How Scoring Works
Every five hours, a checkpoint occurs, and the MU totals are recorded at that moment. Only control fields standing at the time the checkpoint occurs count towards the score. A septicycle consists of 35 checkpoints; the scores for the septicycle is the average of the checkpoint scores within that septicycle.
Global Score Screen
On the main intel screen, a bar chart displays the current global score for this septicycle. This is a running average of the scores at each checkpoint in the cycle. (The scores shown on the intel map are different: they’re the total MU held by each faction at the moment the intel map page was loaded.)
Below that is a trend chart of the current septicycle. Each tick mark across the X-axis represents a checkpoint; the Y-axis is MU. Each dot on the chart represents a faction’s score at a checkpoint. The yellow circles mark the most recent checkpoint score for each faction. The green and blue horizontal lines are the average score for the cycle for each faction; they correspond to the values shown in the bar chart.
At the bottom you can see the time remaining until the next checkpoint and the end of the current septicycle, and a history button that allows you to view the scores for previous septicycles.
The world is divided into six major zones by projecting the globe onto the faces of a cube. Each of these zones is assigned a two-character code:
- North zone (NR)
- American zone (AM)
- African zone (AF)
- Asian zone (AS)
- Pacific zone (PA)
- South zone (ST)
Each cube face is then divided into 256 areas in 16 rows and 16 columns. The rows are assigned numbers (01 through 16), while the columns are assigned letters from the NATO phonetic alphabet (ALPHA through SIERRA, and for some reason, skipping INDIGO, OSCAR, and QUEBEC). Finally, each of these areas is further divided into 16 cells in four rows and four columns. They are numbered 00 through 15, following a Hilbert curve through the area. The names and numbers of these divisions put together constitute a cells unique “address.” For example, the cell where Google’s headquarters are located is named AM01-CHARLIE-07. There are a total of 24,576 cells in the world.

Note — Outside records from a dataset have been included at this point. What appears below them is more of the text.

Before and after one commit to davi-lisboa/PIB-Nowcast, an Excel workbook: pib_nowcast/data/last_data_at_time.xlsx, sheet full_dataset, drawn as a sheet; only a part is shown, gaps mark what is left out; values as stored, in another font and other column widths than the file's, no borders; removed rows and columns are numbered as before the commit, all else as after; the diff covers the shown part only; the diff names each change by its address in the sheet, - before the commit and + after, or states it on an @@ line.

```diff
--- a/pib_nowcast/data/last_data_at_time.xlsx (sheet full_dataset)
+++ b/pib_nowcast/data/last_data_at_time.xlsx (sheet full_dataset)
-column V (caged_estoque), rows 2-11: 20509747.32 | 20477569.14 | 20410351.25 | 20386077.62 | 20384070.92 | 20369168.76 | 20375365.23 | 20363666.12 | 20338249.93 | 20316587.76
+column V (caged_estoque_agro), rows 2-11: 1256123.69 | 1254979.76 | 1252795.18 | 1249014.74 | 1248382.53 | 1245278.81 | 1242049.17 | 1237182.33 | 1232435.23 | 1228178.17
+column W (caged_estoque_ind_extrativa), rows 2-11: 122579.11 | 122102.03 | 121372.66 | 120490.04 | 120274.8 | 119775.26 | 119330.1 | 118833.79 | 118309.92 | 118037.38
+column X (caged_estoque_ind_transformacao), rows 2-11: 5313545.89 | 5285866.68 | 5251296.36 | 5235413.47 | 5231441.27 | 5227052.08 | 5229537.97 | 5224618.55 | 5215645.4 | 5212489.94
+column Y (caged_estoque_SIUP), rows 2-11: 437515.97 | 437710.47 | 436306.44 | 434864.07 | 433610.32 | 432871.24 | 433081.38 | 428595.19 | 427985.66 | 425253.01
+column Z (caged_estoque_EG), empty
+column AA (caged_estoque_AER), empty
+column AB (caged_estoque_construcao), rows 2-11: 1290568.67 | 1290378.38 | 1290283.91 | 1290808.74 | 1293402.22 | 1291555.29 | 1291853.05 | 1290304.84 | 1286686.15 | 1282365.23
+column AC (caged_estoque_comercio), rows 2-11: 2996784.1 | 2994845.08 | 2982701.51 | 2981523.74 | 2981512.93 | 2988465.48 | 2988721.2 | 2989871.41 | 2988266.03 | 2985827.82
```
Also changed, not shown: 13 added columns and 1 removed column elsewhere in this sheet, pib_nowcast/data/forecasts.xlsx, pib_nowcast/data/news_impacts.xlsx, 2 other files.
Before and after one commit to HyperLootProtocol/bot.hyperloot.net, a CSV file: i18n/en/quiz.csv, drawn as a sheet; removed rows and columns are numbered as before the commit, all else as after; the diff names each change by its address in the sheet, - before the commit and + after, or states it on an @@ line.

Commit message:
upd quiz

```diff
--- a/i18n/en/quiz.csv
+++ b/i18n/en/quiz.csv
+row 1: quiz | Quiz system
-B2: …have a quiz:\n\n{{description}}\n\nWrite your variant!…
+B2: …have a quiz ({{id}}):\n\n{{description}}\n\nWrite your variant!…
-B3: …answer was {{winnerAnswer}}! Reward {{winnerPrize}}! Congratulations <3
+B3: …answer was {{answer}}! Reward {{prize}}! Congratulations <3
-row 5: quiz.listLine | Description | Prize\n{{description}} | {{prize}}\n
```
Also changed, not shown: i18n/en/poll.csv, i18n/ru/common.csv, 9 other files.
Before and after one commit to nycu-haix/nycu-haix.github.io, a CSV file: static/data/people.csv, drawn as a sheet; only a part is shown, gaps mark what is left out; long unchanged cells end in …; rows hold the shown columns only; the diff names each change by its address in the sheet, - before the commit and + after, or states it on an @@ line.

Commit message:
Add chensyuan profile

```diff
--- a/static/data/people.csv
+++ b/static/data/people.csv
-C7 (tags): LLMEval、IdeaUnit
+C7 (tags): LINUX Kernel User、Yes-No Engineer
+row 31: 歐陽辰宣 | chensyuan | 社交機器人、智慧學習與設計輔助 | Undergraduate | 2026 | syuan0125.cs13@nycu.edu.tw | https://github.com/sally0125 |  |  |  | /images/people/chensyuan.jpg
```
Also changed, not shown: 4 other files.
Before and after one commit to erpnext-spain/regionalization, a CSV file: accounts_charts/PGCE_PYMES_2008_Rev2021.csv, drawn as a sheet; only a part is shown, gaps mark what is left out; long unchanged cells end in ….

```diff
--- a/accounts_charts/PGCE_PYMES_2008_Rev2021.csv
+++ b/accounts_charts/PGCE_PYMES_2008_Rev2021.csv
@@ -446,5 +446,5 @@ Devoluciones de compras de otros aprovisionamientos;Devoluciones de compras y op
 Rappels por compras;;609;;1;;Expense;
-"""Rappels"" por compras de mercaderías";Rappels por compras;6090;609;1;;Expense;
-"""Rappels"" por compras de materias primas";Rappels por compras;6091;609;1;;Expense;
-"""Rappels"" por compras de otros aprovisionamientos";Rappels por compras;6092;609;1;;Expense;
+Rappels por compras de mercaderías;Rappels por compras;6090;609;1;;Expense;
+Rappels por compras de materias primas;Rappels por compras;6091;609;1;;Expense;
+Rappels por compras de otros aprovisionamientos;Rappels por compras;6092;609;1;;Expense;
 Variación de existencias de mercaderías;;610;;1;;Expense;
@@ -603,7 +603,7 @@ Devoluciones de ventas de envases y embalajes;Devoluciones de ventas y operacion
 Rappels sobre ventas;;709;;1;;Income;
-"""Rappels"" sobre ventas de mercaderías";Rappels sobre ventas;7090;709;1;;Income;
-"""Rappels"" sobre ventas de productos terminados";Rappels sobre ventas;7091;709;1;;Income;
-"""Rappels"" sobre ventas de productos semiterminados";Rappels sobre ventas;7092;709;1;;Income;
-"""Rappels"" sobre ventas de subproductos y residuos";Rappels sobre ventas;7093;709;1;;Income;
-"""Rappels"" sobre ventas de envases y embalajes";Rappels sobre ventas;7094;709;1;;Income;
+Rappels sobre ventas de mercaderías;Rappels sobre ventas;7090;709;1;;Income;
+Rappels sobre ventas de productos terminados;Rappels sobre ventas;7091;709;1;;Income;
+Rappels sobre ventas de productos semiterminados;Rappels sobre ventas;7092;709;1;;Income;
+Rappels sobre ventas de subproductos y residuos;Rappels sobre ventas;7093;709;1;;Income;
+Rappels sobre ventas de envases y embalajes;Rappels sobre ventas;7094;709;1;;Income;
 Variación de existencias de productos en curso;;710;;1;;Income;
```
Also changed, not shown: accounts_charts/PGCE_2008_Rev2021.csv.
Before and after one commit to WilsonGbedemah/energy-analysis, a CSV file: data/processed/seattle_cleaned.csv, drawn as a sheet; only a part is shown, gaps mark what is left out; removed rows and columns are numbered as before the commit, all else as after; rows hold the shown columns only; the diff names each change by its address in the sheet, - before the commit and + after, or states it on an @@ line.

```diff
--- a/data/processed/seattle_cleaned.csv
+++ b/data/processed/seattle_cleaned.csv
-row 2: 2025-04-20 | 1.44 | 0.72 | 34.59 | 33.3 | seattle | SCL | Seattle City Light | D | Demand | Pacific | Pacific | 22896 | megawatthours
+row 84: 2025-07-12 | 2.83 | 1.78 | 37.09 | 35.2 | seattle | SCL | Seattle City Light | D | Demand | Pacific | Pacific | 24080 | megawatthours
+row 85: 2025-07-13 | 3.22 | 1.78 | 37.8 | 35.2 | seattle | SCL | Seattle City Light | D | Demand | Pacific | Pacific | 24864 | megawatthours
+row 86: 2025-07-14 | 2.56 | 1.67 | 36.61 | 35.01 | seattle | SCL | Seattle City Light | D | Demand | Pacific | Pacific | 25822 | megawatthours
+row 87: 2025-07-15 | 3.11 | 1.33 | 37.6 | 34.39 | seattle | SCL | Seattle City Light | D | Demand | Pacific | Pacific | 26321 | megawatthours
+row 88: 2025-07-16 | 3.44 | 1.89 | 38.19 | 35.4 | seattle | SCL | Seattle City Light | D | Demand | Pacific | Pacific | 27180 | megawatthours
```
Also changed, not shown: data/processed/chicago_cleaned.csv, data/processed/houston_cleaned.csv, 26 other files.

Tapping the “Regional Scores” button allows to view the same information for your local cell. (If a field covers more than one cell, MU is awarded to a cell proportional to the area of the field that intersects it.) Like the global scoring screen, this screen also has a “History” button to let you view previous septicycles. Tap “Cell Activity” to see a list of nearby cells; tap one of them to see their regional scores screen.
The regional scores screen also shows the three agents that have captured the most MU in the cell during the septicycle. Tap the “See Other Agents” button to see your rank and view a list of the top 50 agents from each faction in your cell, ranked by the amount of MU captured in the cell. To get credit for the MU, you must be the agent that created the field; the agents that threw the two other links don’t get credit. However, the field does not have to be standing at the checkpoint to count for the top agents list.